Expats can’t claim and apply both the Foreign Earned Income Exclusion and the Foreign Tax Credit on the same income, so they need to determine which is more appropriate and advantageous to them.
Which is preferable depends on how much an expat earns, and how much their foreign income tax bill is.
Expats who pay foreign income taxes at a higher rate than the US rate are normally better off claiming the Foreign Tax Credit, however much they earn.
Expats who don’t pay foreign income taxes, perhaps because they don’t spend enough time in a single foreign country to qualify as a tax resident, and whose income is earned, are often better off claiming the Foreign Earned Income Exclusion. This is also true for expats who live in a country with lower income tax rates than the US.
Expats who earned over $105,900 in 2019 and who don’t pay foreign income taxes may still have to pay some US income tax on their global income above this amount. If they rent their home abroad though, they may be able to further exclude the value of many of their rental expenses from US tax by claiming the Foreign Housing Exclusion, also on Form 2555.
Another factor is whether they have children, as expats who claim the Foreign Earned Income Exclusion can’t also claim the Child Tax Credit.
It’s always worth consulting a US expat specialist though to ensure that you file to your maximum, long-term benefit.
Social security taxes
Expats who are self-employed or who work for a US firm are also required to pay US social security taxes.
Social security taxes aren’t covered by the Foreign Tax Credit or the Foreign Earned Income Exclusion, however, expats who live in on of the 26 countries the US has a Totalization Agreement with won’t have to pay both US social security taxes and those in the country where they live.
Self-employed expats may also be able to reduce their US social security tax bill by incorporating their business abroad, so that they’re then employed by it rather than self-employed, although having a foreign-registered business involves additional reporting and may have tax implications abroad, too, depending on where it’s registered.
Reducing US Tax Bill
It’s always worth consulting a US expat tax specialist firm, who will be able to advise on the best way to stay compliant, avoid US penalties, and minimize their US tax bill given their particular circumstances. Expats who are behind with their US filing may be able to catch up under an IRS amnesty program called the Streamlined Procedure.

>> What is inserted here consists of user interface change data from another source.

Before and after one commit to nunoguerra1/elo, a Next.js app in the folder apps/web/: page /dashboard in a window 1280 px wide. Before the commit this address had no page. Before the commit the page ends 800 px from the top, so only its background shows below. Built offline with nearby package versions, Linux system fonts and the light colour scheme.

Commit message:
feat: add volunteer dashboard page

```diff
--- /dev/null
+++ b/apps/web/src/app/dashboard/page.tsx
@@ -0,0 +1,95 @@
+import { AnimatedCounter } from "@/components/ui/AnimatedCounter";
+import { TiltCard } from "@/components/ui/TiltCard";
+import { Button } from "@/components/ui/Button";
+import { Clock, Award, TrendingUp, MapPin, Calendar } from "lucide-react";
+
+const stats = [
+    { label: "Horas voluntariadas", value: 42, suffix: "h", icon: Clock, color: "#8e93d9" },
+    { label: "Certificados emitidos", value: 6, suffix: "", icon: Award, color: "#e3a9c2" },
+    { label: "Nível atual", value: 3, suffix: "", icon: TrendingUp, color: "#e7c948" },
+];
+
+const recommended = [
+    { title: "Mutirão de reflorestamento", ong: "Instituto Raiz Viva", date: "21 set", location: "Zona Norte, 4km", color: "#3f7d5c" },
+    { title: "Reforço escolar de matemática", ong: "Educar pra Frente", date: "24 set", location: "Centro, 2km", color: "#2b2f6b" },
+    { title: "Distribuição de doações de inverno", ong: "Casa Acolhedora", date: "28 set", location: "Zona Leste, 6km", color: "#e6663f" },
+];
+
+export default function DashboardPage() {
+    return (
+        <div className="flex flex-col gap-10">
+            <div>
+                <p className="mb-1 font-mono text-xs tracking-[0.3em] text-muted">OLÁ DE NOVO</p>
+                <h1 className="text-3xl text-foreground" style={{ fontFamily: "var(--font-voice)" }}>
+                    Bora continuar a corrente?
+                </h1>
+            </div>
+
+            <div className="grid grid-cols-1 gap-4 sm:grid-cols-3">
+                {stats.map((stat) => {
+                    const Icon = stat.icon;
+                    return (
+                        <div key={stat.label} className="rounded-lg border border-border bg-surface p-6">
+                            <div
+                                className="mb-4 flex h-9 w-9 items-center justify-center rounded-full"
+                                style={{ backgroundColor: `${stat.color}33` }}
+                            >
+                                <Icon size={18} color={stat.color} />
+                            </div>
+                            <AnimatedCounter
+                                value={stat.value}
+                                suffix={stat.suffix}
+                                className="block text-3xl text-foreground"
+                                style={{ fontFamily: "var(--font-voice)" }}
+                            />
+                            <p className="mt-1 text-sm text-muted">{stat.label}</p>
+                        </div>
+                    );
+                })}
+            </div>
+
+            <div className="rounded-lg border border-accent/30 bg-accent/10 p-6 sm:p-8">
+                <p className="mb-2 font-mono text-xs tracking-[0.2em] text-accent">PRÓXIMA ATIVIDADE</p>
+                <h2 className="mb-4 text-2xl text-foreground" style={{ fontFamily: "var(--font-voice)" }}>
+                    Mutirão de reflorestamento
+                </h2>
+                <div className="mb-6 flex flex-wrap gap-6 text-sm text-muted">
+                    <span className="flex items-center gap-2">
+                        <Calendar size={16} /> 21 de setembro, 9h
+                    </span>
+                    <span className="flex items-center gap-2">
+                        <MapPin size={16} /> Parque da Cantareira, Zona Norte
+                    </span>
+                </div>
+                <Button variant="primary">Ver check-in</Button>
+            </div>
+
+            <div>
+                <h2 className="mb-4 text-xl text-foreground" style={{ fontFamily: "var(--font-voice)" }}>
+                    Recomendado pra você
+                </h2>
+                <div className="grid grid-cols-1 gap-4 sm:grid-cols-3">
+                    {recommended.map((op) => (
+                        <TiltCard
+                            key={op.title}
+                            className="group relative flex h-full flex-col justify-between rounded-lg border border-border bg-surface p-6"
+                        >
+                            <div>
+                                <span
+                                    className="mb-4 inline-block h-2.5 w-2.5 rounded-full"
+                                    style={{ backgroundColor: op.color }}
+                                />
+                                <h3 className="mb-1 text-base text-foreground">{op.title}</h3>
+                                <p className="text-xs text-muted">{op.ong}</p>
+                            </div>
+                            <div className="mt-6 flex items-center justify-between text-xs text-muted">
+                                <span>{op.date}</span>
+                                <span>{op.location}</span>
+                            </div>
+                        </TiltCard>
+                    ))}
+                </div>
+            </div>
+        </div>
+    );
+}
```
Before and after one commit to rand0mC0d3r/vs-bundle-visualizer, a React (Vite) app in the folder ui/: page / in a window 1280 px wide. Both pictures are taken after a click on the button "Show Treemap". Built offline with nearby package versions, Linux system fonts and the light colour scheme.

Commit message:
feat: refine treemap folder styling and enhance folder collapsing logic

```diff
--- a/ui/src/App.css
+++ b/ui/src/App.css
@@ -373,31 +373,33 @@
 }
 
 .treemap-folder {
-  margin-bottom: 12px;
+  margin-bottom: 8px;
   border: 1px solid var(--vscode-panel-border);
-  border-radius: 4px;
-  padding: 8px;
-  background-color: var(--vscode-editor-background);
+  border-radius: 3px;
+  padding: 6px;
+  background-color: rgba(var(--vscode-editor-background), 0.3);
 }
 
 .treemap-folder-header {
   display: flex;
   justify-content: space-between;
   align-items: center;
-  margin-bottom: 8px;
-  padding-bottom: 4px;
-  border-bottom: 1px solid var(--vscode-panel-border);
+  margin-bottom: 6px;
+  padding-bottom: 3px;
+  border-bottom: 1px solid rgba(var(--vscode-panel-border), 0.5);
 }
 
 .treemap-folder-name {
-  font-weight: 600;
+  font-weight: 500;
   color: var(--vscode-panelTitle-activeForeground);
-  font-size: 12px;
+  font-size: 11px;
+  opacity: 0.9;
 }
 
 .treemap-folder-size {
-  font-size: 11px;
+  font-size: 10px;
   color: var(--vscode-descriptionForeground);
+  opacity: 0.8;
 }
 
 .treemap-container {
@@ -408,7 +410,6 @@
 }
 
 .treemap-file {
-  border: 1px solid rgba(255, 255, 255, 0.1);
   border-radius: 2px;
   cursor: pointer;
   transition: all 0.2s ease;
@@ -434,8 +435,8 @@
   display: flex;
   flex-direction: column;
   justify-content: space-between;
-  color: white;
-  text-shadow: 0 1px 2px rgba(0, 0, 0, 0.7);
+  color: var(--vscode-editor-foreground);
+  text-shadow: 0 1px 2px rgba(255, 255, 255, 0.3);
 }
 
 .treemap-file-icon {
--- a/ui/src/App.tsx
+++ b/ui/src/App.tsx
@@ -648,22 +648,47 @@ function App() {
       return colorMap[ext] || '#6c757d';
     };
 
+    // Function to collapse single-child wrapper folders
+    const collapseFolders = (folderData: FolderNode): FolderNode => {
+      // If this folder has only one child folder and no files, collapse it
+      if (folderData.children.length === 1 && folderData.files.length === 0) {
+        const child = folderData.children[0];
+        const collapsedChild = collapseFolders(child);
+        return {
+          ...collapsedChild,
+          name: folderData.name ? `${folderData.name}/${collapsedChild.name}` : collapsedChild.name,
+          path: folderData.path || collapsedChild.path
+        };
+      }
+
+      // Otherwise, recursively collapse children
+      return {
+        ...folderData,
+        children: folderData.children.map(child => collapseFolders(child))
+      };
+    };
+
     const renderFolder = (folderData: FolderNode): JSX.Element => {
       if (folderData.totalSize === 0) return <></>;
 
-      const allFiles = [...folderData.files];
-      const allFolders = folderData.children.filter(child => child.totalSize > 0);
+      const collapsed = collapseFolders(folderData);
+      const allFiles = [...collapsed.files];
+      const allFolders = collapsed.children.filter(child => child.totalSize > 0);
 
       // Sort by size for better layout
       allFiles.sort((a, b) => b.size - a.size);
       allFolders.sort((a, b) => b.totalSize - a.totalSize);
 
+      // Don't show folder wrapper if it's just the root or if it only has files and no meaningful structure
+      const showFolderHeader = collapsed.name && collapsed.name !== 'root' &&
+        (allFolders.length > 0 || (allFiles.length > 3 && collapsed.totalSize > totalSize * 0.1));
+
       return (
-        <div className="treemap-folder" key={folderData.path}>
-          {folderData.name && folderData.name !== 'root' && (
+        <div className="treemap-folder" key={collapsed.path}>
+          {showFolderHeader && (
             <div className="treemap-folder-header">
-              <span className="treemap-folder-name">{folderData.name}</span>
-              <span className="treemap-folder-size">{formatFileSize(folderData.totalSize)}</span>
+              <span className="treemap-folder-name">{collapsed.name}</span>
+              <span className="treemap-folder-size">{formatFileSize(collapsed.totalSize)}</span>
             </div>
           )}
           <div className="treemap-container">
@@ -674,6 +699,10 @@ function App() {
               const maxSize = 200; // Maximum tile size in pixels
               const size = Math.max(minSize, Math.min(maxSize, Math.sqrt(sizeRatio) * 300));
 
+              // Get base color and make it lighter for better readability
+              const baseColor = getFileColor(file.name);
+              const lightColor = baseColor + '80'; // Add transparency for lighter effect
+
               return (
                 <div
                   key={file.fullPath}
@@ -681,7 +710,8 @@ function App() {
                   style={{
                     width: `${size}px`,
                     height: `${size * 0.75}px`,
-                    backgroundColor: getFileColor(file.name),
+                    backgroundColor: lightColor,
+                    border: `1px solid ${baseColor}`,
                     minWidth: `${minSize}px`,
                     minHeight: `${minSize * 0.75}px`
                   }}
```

Bright!Tax is the global leader providing US expat tax services for the 9 million Americans living abroad. Expat tax is all we do, and we are very good at it. If you have any questions about your US tax situation, don’t hesitate to get in touch for some advice.